In Dr Ulrich Stein v Central Lancashire PCT, the tribunal considered an appeal against the PCT’s refusal to accept an application to join the performers list. The doctor’s application had been refused on the ground that his inclusion would be prejudicial to the efficiency of the service. In the tribunal’s judgment they highlighted that there is a distinction between powers of removal on grounds of prejudice to efficiency and the power to refuse admission on grounds of prejudice to efficiency.
Regulation 6(1)(e) of the NHS (Performers Lists) Regulations 2004 (the Regulations) provides that refusal to admit may be made if there are “any grounds for considering that admitting [an applicant] to [the] performers list would be prejudicial to the efficiency of the service”. The tribunal explained that this does not require a PCT to show that admission of the applicant would be prejudicial; the PCT merely has to demonstrate that there are grounds for considering that admitting the applicant would be prejudicial.

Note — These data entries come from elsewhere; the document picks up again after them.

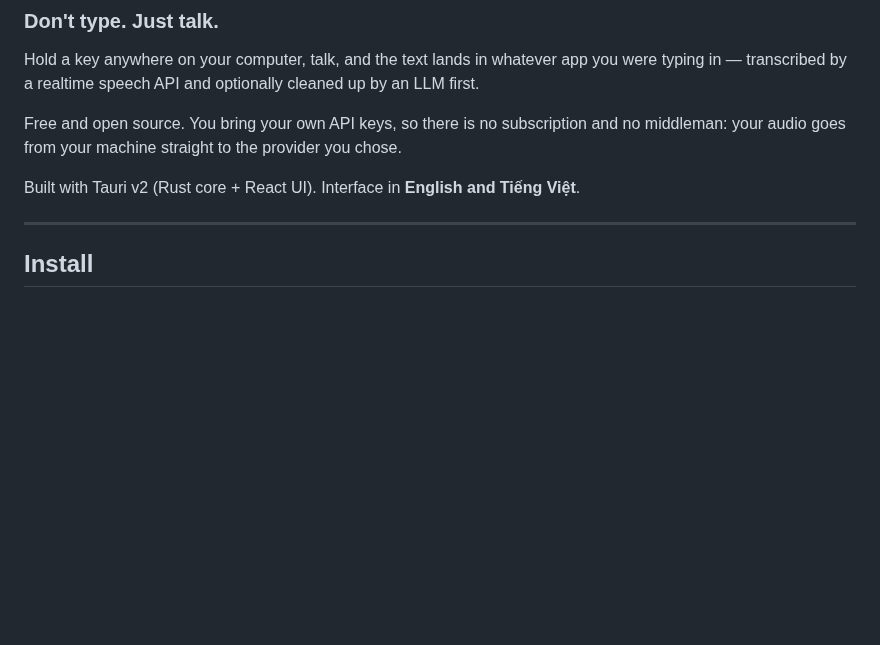
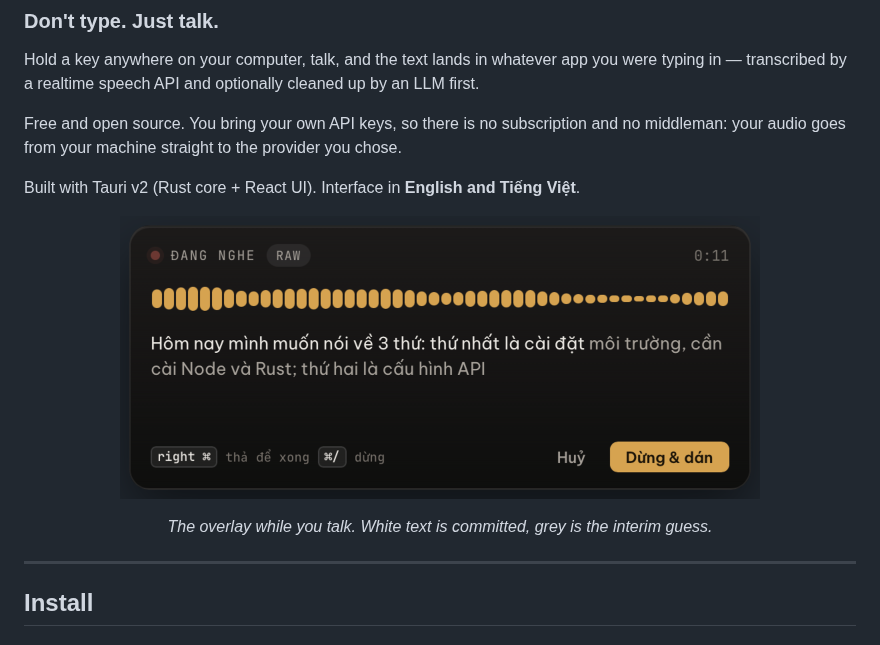
Before and after one commit to dangngocbinh/tocky-voice, a Markdown page: README.en.md, the part around one of its changes. GitHub-like rendering; pictures changed too: brand/screenshots/overlay.png (added); blank space fills up the shorter version.

```diff
--- a/README.en.md
+++ b/README.en.md
@@ -11,6 +11,13 @@ Free and open source. You bring your own API keys, so there is no subscription a
 middleman: your audio goes from your machine straight to the provider you chose.
 
 Built with Tauri v2 (Rust core + React UI). Interface in **English and Tiếng Việt**.
+
+<p align="center">
+  <img src="brand/screenshots/overlay.png" width="640" alt="The overlay showing a live level meter and text being transcribed">
+</p>
+
+<p align="center"><em>The overlay while you talk. White text is committed, grey is the interim guess.</em></p>
+
 
 ---
 
```
Also changed, not shown: other parts of README.en.md (+11 -0 lines), README.md (+18 -0 lines), brand/screenshots/about.png (added), brand/screenshots/modes.png (added), brand/screenshots/providers.png (added), 1 other file.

This can be contrasted with the test for removal under regulation 10(4) which requires evidence that the performer’s continued inclusion would be prejudicial to the efficiency of the service. It is clear therefore that the test for refusal of admission on the ground of prejudice to efficiency sets a lower threshold for PCTs than the test for removal on the ground of prejudice to efficiency.
The tribunal, mindful of the fact it need not come to a conclusive view of whether there would be prejudice to efficiency of the service, concluded that evidence showed that there were real concerns about the adequacy of the doctor’s record keeping, and that this was sufficient to meet the lower threshold of regulation 6(1) and so concluded that the doctor’s application for inclusion should be refused. The tribunal did not consider whether Dr Stein should be conditionally included and simply directed that he not be included in the PCT’s performers list.
This case helpfully illustrates an important difference between the test of “prejudice to efficiency” applicable in admission and removal cases and explains that PCTs face a less onerous task refusing admission on the basis of prejudice to efficiency than they do in justifying removal.